Extracted data entries:
----

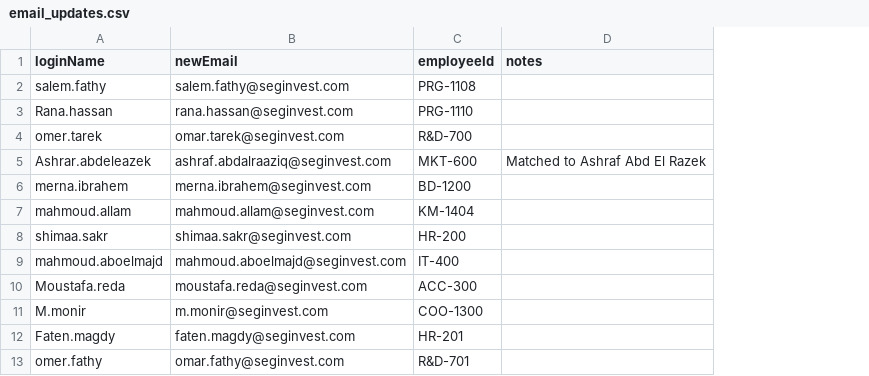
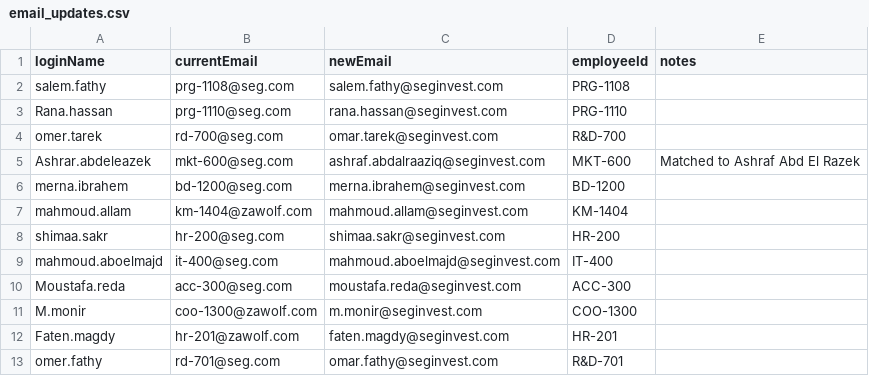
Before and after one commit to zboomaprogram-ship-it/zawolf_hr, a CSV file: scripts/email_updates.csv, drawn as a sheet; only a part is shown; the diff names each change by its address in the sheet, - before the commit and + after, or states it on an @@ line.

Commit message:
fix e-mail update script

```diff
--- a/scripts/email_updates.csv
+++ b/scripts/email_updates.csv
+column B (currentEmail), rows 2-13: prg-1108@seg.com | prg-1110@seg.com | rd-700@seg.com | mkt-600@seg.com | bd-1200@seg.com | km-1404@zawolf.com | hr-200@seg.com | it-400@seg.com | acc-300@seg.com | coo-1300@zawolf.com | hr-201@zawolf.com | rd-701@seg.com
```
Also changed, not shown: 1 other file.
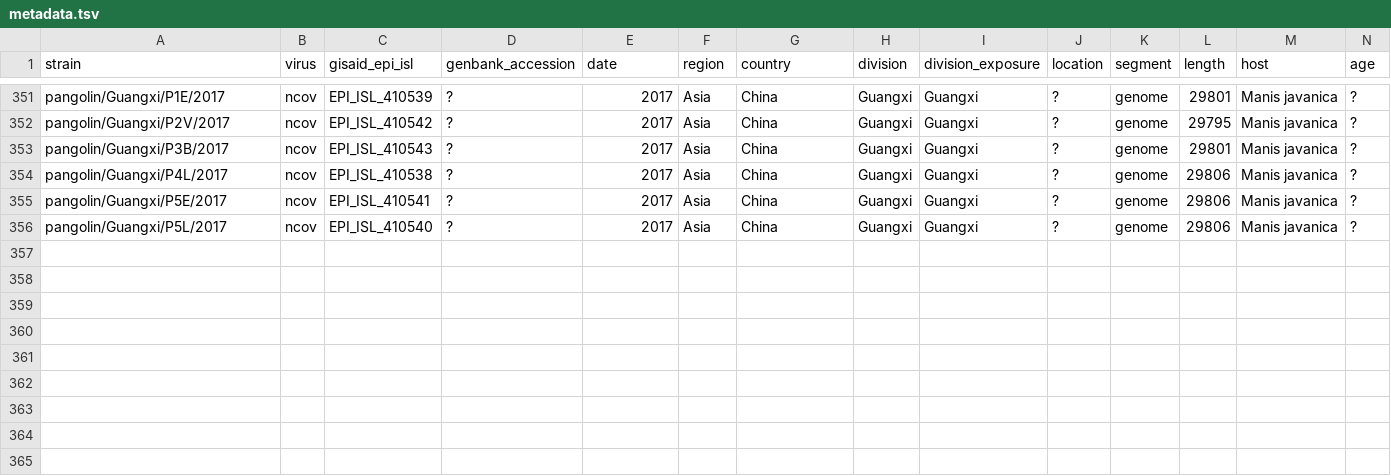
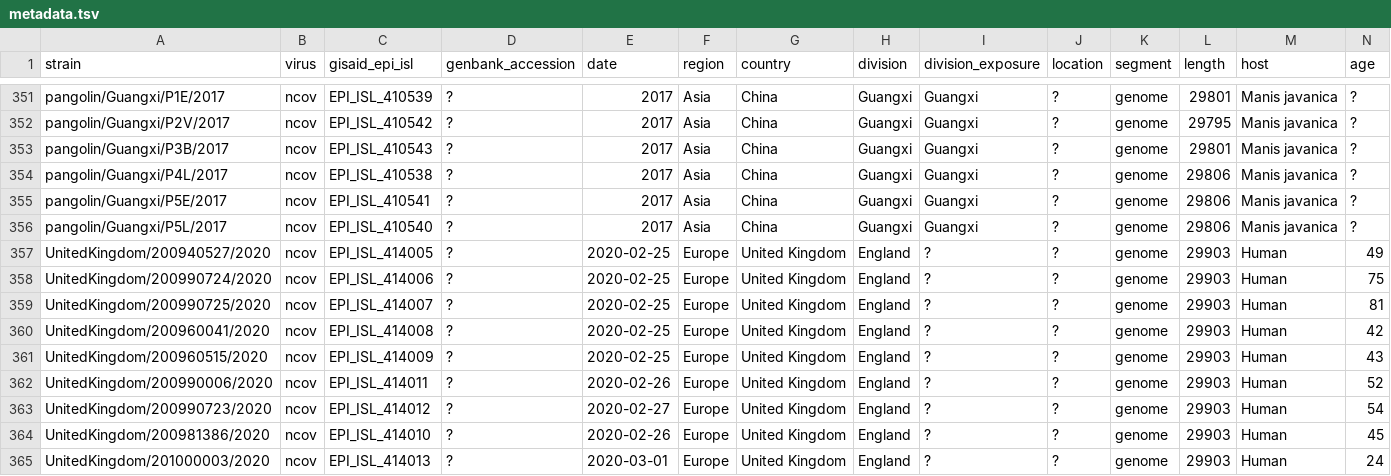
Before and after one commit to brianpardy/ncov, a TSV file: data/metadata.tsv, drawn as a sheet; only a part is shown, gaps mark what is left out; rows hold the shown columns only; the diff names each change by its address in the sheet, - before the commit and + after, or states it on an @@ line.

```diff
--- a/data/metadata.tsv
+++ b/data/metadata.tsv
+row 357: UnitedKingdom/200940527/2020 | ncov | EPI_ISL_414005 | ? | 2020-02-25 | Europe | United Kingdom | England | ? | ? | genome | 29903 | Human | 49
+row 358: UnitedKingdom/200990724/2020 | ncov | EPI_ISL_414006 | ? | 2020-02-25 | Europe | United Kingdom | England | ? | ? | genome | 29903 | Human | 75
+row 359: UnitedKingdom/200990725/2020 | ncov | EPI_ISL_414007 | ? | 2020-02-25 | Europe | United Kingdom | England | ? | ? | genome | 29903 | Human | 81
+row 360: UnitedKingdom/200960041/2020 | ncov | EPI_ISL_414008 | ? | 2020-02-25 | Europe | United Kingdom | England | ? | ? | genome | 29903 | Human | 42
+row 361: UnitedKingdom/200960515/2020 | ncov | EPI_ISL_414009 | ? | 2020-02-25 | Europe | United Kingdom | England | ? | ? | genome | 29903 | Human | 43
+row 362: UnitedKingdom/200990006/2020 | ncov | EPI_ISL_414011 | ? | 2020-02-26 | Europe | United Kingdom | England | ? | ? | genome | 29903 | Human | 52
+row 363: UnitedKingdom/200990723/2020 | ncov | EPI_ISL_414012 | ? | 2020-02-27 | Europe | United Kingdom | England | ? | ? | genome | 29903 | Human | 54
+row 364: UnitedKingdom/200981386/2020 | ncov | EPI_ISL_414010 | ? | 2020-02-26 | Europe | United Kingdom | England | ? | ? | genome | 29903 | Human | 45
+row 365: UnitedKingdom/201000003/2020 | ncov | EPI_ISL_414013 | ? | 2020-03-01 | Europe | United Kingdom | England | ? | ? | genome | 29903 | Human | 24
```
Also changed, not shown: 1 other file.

----

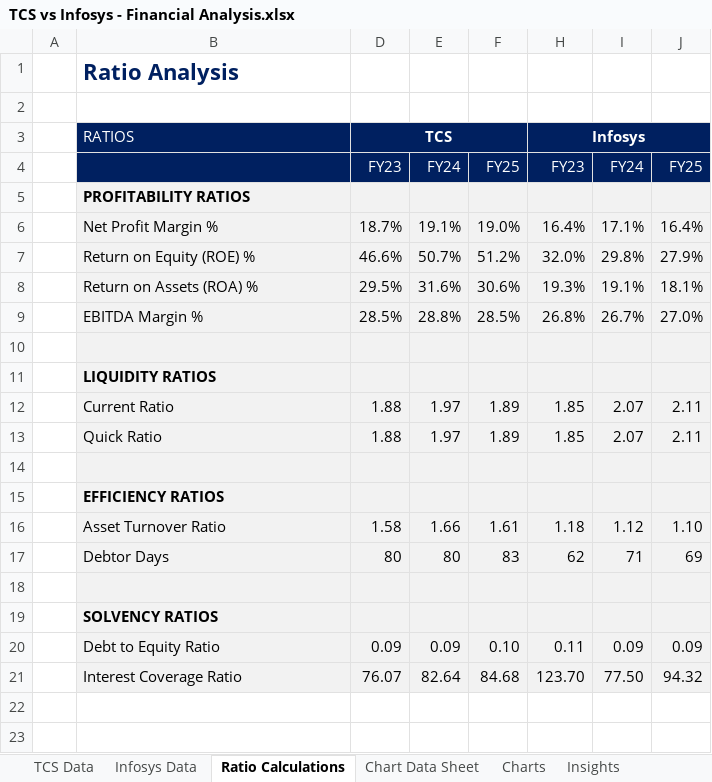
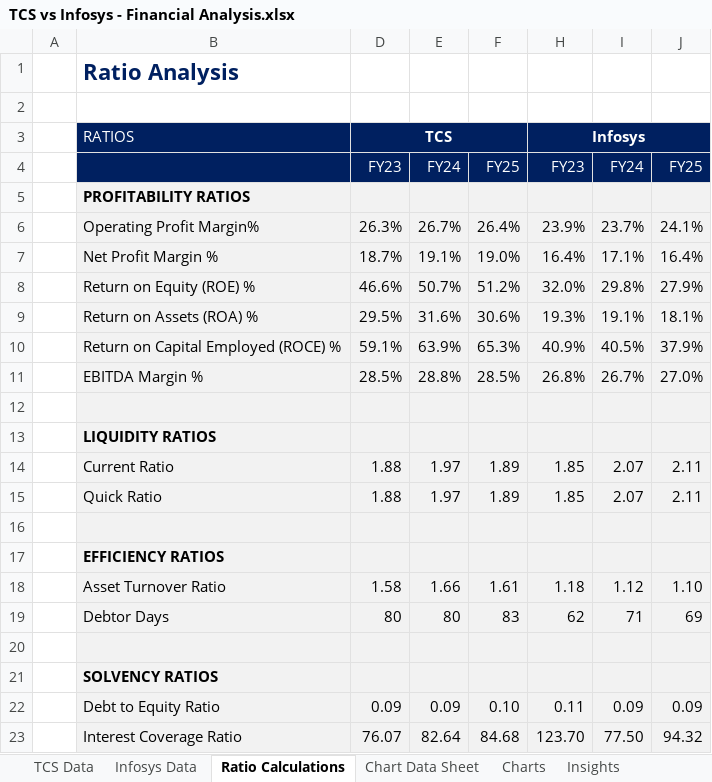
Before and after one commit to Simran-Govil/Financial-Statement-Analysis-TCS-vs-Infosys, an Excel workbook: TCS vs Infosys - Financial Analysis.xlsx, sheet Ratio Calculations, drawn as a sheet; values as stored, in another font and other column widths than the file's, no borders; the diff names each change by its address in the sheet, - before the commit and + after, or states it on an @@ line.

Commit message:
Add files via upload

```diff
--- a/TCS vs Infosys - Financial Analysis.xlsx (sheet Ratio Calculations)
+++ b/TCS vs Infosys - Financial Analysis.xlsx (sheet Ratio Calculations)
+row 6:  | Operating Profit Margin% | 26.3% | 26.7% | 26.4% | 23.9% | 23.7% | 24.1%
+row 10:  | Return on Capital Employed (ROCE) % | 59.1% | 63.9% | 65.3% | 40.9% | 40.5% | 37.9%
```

----

Every line of the records containing the word "shown" must appear in the answer.

**Task result:**
Before and after one commit to zboomaprogram-ship-it/zawolf_hr, a CSV file: scripts/email_updates.csv, drawn as a sheet; only a part is shown; the diff names each change by its address in the sheet, - before the commit and + after, or states it on an @@ line.
Also changed, not shown: 1 other file.
Before and after one commit to brianpardy/ncov, a TSV file: data/metadata.tsv, drawn as a sheet; only a part is shown, gaps mark what is left out; rows hold the shown columns only; the diff names each change by its address in the sheet, - before the commit and + after, or states it on an @@ line.
Also changed, not shown: 1 other file.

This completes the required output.